And in many cases, the brokerages or banks have valid concerns. They are concerned about potential financial exploitation of their customers, particularly seniors, and are on their guard when Agents whom they have never met walk in with powers of attorney that enable them to control substantial sums of money. When they insist on using in-house forms, or obtaining updated powers of attorney or recently-dated doctor’s letters, it’s usually because they’re concerned about their potential liability to the account owner.
Fixing the Problem Before It Happens
What can you do? First of all, if your (or your loved one’s) General Durable Power of Attorney is more than five years old, come in and see me to have it updated. The fresher the power of attorney, the less likely it is to be challenged. Equally important, transfer your individual, non-retirement accounts to your Living Trust, if you have one. Banks are much more willing to deal with Successor Trustees than they are with Agents under powers of attorney, because the rules for trusts are much more manageable, and the bank’s exposure to liability therefore is lower.
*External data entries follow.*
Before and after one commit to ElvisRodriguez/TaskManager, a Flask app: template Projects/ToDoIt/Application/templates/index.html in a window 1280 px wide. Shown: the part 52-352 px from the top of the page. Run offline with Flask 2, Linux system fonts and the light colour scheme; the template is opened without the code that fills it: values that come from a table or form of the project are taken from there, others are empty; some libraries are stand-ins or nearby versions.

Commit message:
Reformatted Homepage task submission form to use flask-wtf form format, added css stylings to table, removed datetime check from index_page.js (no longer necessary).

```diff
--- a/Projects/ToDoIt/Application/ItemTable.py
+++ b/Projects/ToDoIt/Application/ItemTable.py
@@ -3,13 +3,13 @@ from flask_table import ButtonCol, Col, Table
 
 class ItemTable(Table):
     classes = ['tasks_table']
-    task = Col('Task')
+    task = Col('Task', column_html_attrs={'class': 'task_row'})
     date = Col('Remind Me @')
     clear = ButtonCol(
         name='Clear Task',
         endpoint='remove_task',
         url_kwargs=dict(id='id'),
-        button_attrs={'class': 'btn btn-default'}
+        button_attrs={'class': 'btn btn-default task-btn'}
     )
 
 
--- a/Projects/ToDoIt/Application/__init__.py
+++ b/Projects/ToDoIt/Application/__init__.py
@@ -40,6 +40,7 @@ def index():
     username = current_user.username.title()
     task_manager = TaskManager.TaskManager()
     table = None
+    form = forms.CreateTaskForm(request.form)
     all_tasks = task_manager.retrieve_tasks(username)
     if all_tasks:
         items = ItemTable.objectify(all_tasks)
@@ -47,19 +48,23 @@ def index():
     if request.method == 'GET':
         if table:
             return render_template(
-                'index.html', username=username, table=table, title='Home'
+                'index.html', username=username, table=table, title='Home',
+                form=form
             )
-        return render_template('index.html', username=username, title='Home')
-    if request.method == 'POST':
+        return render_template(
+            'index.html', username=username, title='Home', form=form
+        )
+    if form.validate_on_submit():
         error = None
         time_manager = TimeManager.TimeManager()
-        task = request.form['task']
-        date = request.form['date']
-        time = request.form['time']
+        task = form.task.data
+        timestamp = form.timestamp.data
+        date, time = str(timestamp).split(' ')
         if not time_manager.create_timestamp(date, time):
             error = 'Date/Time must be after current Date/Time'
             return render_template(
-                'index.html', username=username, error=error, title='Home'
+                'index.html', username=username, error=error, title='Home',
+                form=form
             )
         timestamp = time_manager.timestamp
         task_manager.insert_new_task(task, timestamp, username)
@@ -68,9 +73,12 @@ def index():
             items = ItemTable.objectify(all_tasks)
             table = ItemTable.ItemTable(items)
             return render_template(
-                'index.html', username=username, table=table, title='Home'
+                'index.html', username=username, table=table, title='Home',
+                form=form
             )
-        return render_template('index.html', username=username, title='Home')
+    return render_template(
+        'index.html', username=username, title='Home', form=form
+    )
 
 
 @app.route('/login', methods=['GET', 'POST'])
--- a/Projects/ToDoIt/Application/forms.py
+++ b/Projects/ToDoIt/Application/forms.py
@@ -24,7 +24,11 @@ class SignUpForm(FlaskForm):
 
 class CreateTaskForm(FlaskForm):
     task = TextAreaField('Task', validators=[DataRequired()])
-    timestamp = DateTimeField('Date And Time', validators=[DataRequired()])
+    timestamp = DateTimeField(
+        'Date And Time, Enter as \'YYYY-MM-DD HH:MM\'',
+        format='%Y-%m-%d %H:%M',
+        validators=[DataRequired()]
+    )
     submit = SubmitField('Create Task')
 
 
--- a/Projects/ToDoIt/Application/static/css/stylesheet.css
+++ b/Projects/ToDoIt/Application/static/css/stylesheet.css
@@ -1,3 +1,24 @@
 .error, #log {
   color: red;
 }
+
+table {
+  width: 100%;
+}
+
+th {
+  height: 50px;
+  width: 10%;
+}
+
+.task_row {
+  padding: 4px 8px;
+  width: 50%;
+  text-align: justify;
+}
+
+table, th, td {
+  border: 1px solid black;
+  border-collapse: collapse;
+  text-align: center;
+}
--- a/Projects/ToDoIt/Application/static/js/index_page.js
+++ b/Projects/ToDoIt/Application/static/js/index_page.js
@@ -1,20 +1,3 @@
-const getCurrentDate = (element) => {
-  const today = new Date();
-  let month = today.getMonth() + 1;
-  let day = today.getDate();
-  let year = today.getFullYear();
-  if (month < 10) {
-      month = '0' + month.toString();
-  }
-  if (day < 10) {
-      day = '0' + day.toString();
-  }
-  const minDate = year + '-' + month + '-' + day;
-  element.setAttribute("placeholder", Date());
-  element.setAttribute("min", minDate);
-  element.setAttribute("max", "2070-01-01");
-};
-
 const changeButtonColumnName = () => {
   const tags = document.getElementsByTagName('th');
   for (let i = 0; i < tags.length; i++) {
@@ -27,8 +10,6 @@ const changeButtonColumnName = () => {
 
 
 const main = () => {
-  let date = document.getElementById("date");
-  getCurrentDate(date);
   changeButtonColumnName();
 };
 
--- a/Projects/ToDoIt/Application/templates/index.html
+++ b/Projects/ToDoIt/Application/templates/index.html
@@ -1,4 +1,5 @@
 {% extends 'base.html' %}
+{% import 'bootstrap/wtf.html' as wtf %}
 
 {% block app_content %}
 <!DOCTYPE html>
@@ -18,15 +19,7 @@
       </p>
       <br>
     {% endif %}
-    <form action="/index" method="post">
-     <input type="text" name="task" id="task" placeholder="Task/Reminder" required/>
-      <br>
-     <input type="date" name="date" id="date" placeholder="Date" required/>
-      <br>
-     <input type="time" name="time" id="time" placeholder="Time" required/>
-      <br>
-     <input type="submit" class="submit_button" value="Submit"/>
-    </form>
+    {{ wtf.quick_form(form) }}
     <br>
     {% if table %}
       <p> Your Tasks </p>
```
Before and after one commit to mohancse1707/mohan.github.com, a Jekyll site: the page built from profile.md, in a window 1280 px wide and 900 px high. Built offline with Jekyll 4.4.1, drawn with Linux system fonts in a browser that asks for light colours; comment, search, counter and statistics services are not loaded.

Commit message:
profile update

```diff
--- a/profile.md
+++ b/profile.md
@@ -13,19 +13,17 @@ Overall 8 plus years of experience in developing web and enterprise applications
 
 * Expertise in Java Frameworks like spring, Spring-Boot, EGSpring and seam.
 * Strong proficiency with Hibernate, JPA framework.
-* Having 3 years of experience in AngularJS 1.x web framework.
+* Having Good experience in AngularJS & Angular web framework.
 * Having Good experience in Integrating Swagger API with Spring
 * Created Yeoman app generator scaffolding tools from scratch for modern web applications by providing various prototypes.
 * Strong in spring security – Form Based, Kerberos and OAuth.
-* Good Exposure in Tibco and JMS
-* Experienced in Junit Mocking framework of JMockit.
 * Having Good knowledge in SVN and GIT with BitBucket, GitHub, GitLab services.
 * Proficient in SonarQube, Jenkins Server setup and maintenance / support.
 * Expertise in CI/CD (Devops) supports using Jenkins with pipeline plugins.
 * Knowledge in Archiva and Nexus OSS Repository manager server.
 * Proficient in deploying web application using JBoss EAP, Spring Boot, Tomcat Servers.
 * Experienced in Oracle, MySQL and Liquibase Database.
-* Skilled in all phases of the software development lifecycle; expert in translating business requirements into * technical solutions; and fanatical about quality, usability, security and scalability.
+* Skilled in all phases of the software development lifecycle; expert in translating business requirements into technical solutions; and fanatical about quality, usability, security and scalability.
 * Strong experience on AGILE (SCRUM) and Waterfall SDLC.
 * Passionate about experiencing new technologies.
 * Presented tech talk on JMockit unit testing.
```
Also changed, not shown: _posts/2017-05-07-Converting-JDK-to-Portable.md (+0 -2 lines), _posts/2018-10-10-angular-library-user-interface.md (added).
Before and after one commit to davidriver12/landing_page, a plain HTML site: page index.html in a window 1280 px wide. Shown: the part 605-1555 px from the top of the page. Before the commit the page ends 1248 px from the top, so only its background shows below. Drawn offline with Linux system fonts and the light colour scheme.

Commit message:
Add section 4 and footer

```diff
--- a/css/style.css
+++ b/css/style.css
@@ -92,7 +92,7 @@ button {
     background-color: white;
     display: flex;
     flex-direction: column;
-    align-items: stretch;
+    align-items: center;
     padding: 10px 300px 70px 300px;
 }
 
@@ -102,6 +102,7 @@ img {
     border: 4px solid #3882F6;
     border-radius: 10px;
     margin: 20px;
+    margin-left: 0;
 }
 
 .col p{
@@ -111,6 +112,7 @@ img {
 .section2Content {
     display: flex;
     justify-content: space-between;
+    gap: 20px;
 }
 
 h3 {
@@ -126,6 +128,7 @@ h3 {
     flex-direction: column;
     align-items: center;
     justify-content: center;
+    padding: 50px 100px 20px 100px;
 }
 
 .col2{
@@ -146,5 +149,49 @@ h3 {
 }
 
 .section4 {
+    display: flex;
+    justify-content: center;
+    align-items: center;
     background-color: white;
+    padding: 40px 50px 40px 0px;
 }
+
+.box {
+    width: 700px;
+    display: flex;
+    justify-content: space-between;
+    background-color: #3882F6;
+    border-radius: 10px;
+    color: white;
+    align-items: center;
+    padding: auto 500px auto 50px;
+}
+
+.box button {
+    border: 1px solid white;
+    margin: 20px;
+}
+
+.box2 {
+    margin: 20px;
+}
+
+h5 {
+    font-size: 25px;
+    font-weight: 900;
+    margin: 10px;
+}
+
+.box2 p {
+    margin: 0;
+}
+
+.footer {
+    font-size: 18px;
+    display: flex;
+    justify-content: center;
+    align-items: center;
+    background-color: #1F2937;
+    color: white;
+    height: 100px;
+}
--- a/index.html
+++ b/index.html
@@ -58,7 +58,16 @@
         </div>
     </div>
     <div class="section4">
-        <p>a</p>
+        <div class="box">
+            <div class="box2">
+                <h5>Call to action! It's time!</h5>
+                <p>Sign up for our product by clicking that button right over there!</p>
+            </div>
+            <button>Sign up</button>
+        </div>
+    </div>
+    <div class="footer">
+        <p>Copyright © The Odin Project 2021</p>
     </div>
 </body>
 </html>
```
(The Durable Powers of Attorney that I am currently drafting specifically authorize Agents to complete financial institutions’ in-house power of attorney forms on behalf of the principal.)
As a backup, you can ask your brokerage or bank if it requires its own durable power of attorney document. If it does, take home a copy, or have the institution email me the form or a link to it online. I’ll look it over for you, warn about any problems it could raise (and indeed there might be none — but the print is likely to be small) and advise you on what to do next.
Finally, if your Durable Power of Attorney requires a doctor’s letter for it to “spring” into action, consider whether you would prefer to have it immediately effective. A middle ground is to make your power immediately effective, but also to hang onto it yourself (in a safe place known to your Agent) until it is actually needed.
It may seem like extra work, but by preparing ahead, and reviewing and updating your powers of attorney now, you will be ready if and when you need to represent a loved one as Agent, or a loved one needs to represent you. To get started, you can call or email me right now.